• **WORK ORDER**: Write out all the data verbatim. Skip images.

------ DATA PROVIDED ------

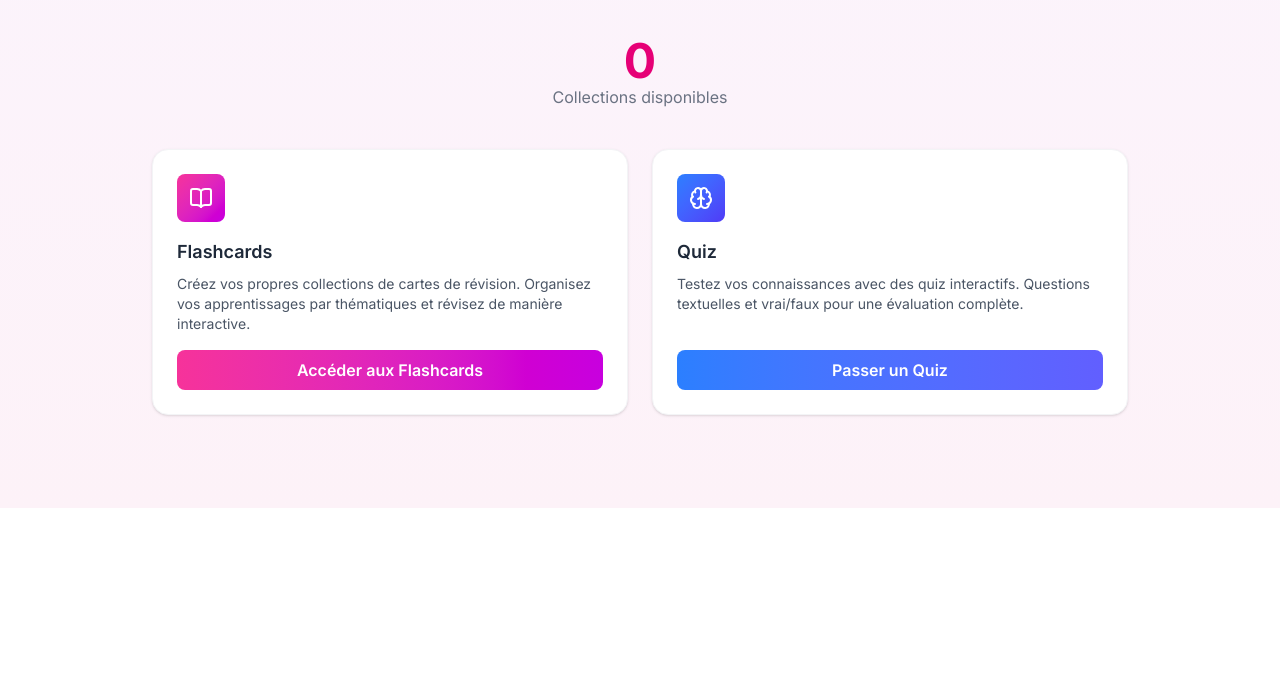
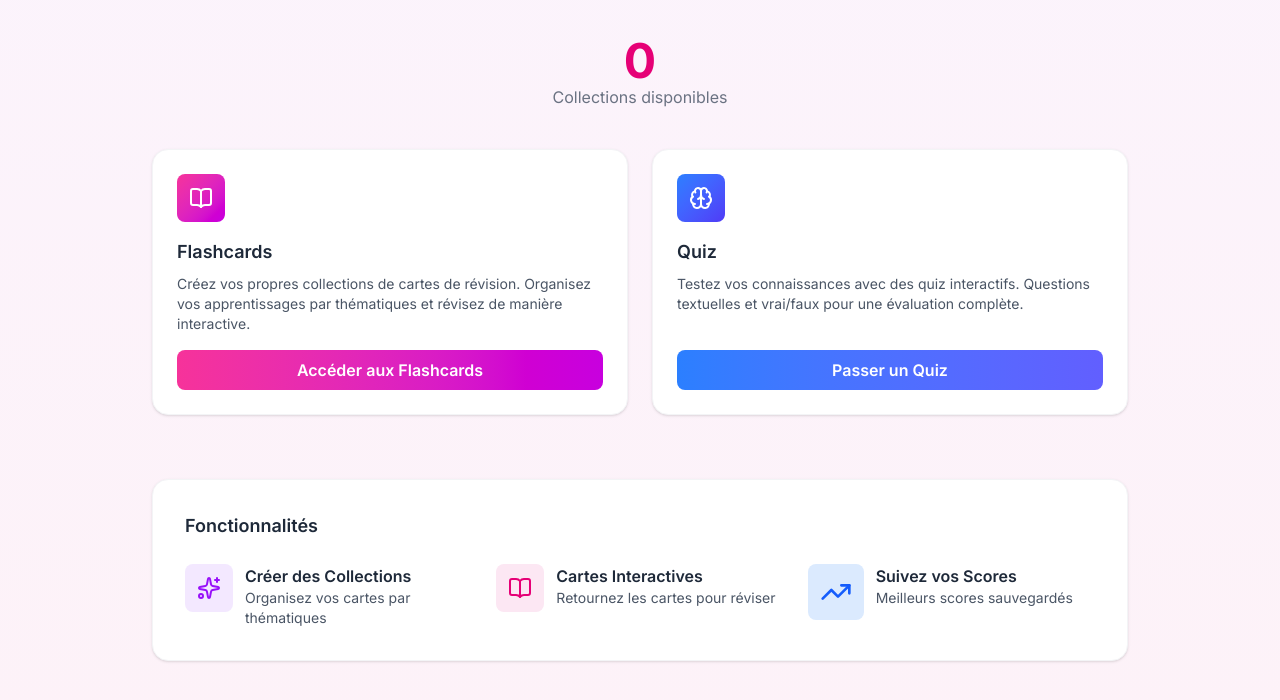
Before and after one commit to yaakoub0tair/Cards----Application-de-R-vision-Interactive, a website: page index.html in a window 1280 px wide. Shown: the part 292-992 px from the top of the page. Before the commit the page ends 800 px from the top, so only its background shows below. Drawn offline with nearby package versions, Linux system fonts and the light colour scheme.

Commit message:
add section fonctionalite

```diff
--- a/index.html
+++ b/index.html
@@ -130,7 +130,42 @@
             </div>
         </div>
 
+        <!--  Fonctionnalités -->
+        <div class="mt-16 bg-white border border-gray-100 shadow-sm rounded-2xl p-8">
+            <h4 class="text-lg font-semibold text-gray-800 mb-6 text-left">Fonctionnalités</h4>
 
+            <div class="grid sm:grid-cols-3 gap-6 text-left">
+                <div class="flex items-start gap-3">
+                    <div class="bg-purple-100 text-purple-600 p-3 rounded-lg">
+                        <i data-lucide="sparkles" class="w-6 h-6"></i>
+                    </div>
+                    <div>
+                        <p class="font-semibold text-gray-800">Créer des Collections</p>
+                        <p class="text-gray-600 text-sm">Organisez vos cartes par thématiques</p>
+                    </div>
+                </div>
+
+                <div class="flex items-start gap-3">
+                    <div class="bg-pink-100 text-pink-600 p-3 rounded-lg">
+                        <i data-lucide="book-open" class="w-6 h-6"></i>
+                    </div>
+                    <div>
+                        <p class="font-semibold text-gray-800">Cartes Interactives</p>
+                        <p class="text-gray-600 text-sm">Retournez les cartes pour réviser</p>
+                    </div>
+                </div>
+
+                <div class="flex items-start gap-3">
+                    <div class="bg-blue-100 text-blue-600 p-3 rounded-lg">
+                        <i data-lucide="trending-up" class="w-8 h-8"></i>
+                    </div>
+                    <div>
+                        <p class="font-semibold text-gray-800">Suivez vos Scores</p>
+                        <p class="text-gray-600 text-sm">Meilleurs scores sauvegardés</p>
+                    </div>
+                </div>
+            </div>
+        </div>
     </main>
 
 
```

------

• **RESPONSE**:
Before and after one commit to yaakoub0tair/Cards----Application-de-R-vision-Interactive, a website: page index.html in a window 1280 px wide. Shown: the part 292-992 px from the top of the page. Before the commit the page ends 800 px from the top, so only its background shows below. Drawn offline with nearby package versions, Linux system fonts and the light colour scheme.

Commit message:
add section fonctionalite

```diff
--- a/index.html
+++ b/index.html
@@ -130,7 +130,42 @@
             </div>
         </div>
 
+        <!--  Fonctionnalités -->
+        <div class="mt-16 bg-white border border-gray-100 shadow-sm rounded-2xl p-8">
+            <h4 class="text-lg font-semibold text-gray-800 mb-6 text-left">Fonctionnalités</h4>
 
+            <div class="grid sm:grid-cols-3 gap-6 text-left">
+                <div class="flex items-start gap-3">
+                    <div class="bg-purple-100 text-purple-600 p-3 rounded-lg">
+                        <i data-lucide="sparkles" class="w-6 h-6"></i>
+                    </div>
+                    <div>
+                        <p class="font-semibold text-gray-800">Créer des Collections</p>
+                        <p class="text-gray-600 text-sm">Organisez vos cartes par thématiques</p>
+                    </div>
+                </div>
+
+                <div class="flex items-start gap-3">
+                    <div class="bg-pink-100 text-pink-600 p-3 rounded-lg">
+                        <i data-lucide="book-open" class="w-6 h-6"></i>
+                    </div>
+                    <div>
+                        <p class="font-semibold text-gray-800">Cartes Interactives</p>
+                        <p class="text-gray-600 text-sm">Retournez les cartes pour réviser</p>
+                    </div>
+                </div>
+
+                <div class="flex items-start gap-3">
+                    <div class="bg-blue-100 text-blue-600 p-3 rounded-lg">
+                        <i data-lucide="trending-up" class="w-8 h-8"></i>
+                    </div>
+                    <div>
+                        <p class="font-semibold text-gray-800">Suivez vos Scores</p>
+                        <p class="text-gray-600 text-sm">Meilleurs scores sauvegardés</p>
+                    </div>
+                </div>
+            </div>
+        </div>
     </main>
 
 
```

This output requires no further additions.